WHAT THE TASK REQUIRES: Your answer should consist of each line from the data below that contains "unter".

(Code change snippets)
◇ ◇ ◇ ◇ ◇ ◇ ◇
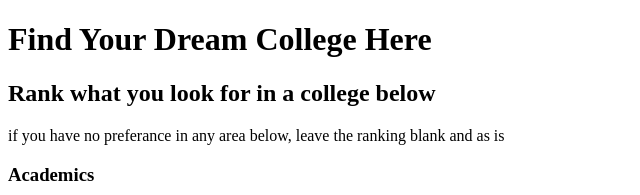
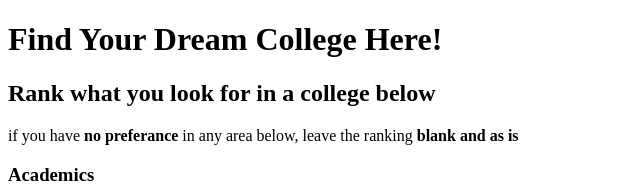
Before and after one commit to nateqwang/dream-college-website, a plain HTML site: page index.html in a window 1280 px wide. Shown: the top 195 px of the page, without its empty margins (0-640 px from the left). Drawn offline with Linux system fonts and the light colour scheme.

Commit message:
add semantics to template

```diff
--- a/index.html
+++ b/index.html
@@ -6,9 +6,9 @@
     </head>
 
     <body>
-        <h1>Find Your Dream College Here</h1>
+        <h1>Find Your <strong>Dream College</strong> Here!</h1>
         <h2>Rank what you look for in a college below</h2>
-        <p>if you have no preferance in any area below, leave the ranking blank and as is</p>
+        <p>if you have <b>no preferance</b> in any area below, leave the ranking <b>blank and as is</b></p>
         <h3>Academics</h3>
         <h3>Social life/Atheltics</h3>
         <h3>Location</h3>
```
◇ ◇ ◇ ◇ ◇ ◇ ◇
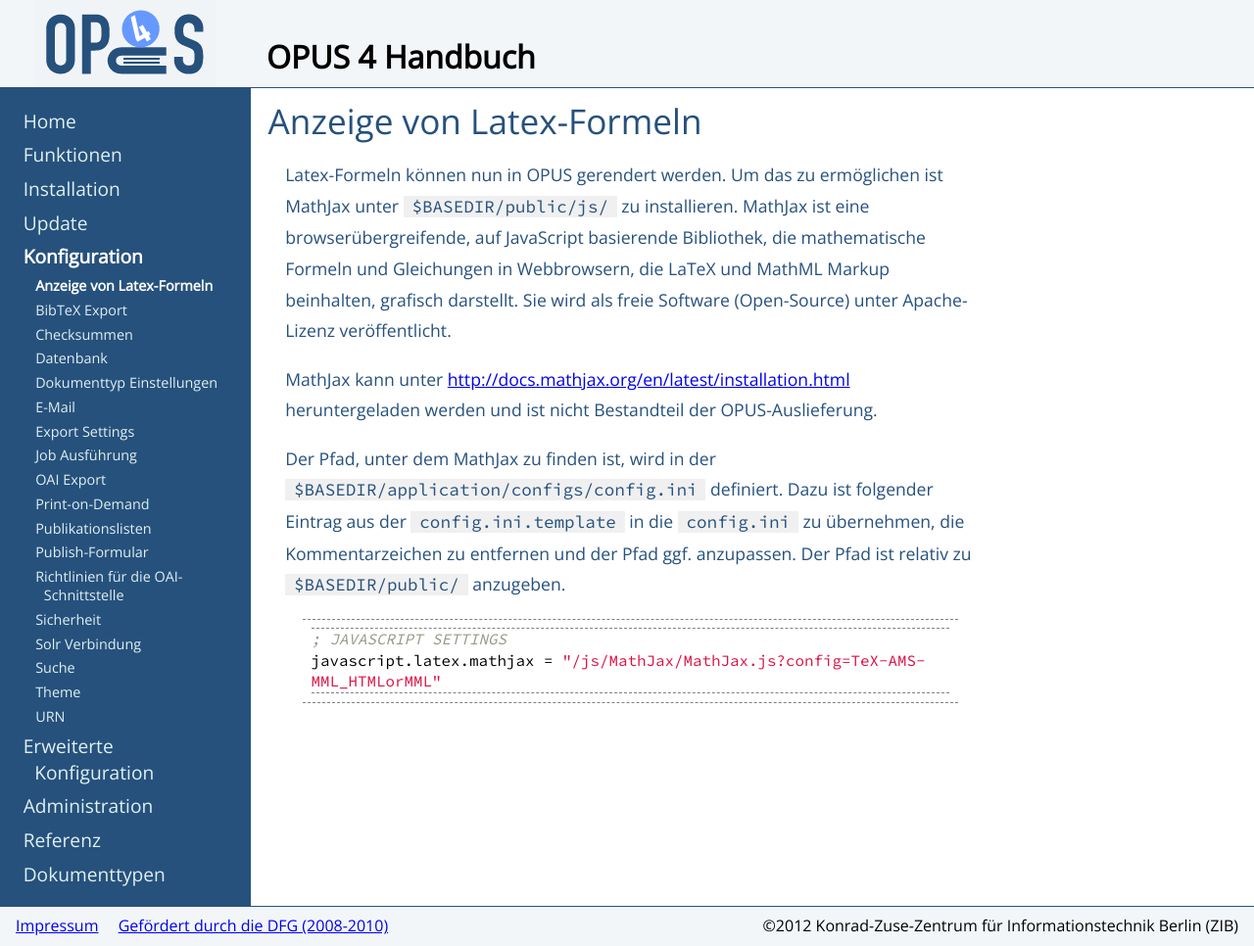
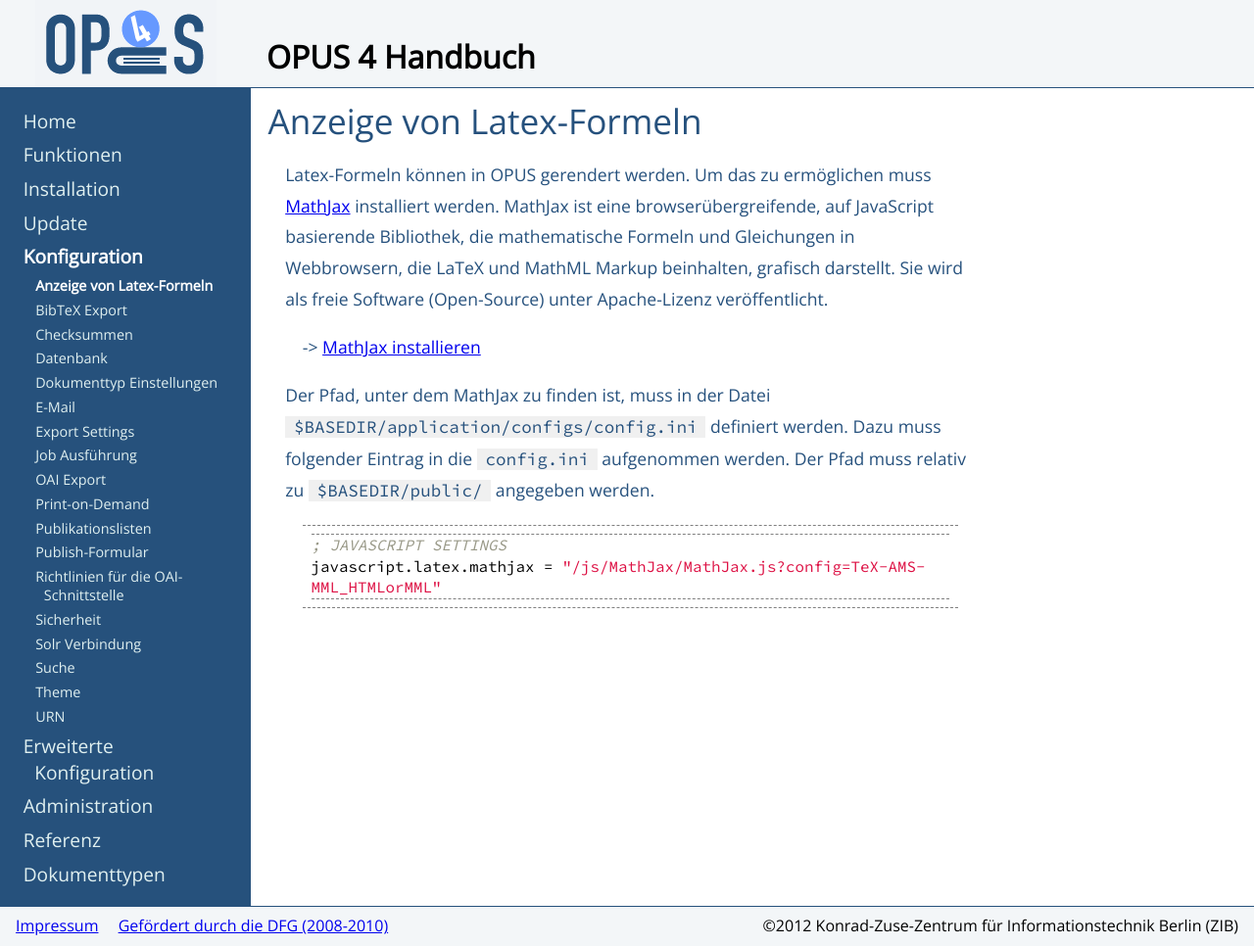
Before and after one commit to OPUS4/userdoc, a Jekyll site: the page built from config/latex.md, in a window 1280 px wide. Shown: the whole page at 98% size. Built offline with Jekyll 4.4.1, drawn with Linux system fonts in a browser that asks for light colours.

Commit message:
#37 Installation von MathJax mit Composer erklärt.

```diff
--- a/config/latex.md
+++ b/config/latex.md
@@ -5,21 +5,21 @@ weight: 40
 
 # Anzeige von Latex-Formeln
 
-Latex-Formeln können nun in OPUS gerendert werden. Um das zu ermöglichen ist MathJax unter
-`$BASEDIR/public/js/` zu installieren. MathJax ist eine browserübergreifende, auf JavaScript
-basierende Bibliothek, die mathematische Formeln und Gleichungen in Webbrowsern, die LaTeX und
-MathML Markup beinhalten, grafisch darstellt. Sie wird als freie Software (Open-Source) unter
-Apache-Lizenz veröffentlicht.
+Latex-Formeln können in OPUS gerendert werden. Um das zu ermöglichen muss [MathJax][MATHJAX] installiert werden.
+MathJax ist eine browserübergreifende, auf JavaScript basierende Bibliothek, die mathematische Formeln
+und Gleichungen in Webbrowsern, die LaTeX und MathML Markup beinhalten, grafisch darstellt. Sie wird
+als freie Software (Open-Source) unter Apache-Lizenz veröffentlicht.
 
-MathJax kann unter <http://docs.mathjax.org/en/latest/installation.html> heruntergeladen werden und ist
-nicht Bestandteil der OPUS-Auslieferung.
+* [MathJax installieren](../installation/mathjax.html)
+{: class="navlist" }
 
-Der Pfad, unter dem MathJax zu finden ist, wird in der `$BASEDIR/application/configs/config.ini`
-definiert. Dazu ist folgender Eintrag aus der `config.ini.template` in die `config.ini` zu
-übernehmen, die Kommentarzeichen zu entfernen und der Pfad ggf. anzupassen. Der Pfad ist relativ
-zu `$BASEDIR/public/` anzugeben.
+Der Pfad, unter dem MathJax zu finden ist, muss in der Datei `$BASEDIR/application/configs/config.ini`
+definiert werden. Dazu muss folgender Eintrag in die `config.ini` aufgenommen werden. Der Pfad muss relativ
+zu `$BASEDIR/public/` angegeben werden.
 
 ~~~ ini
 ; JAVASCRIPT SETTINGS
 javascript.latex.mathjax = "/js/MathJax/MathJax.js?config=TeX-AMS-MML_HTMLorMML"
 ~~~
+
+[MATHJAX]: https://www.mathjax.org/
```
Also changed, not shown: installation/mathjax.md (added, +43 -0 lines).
◇ ◇ ◇ ◇ ◇ ◇ ◇
TASK RESULT:
-Latex-Formeln können nun in OPUS gerendert werden. Um das zu ermöglichen ist MathJax unter
-MathML Markup beinhalten, grafisch darstellt. Sie wird als freie Software (Open-Source) unter
+als freie Software (Open-Source) unter Apache-Lizenz veröffentlicht.
-MathJax kann unter <http://docs.mathjax.org/en/latest/installation.html> heruntergeladen werden und ist
-Der Pfad, unter dem MathJax zu finden ist, wird in der `$BASEDIR/application/configs/config.ini`
+Der Pfad, unter dem MathJax zu finden ist, muss in der Datei `$BASEDIR/application/configs/config.ini`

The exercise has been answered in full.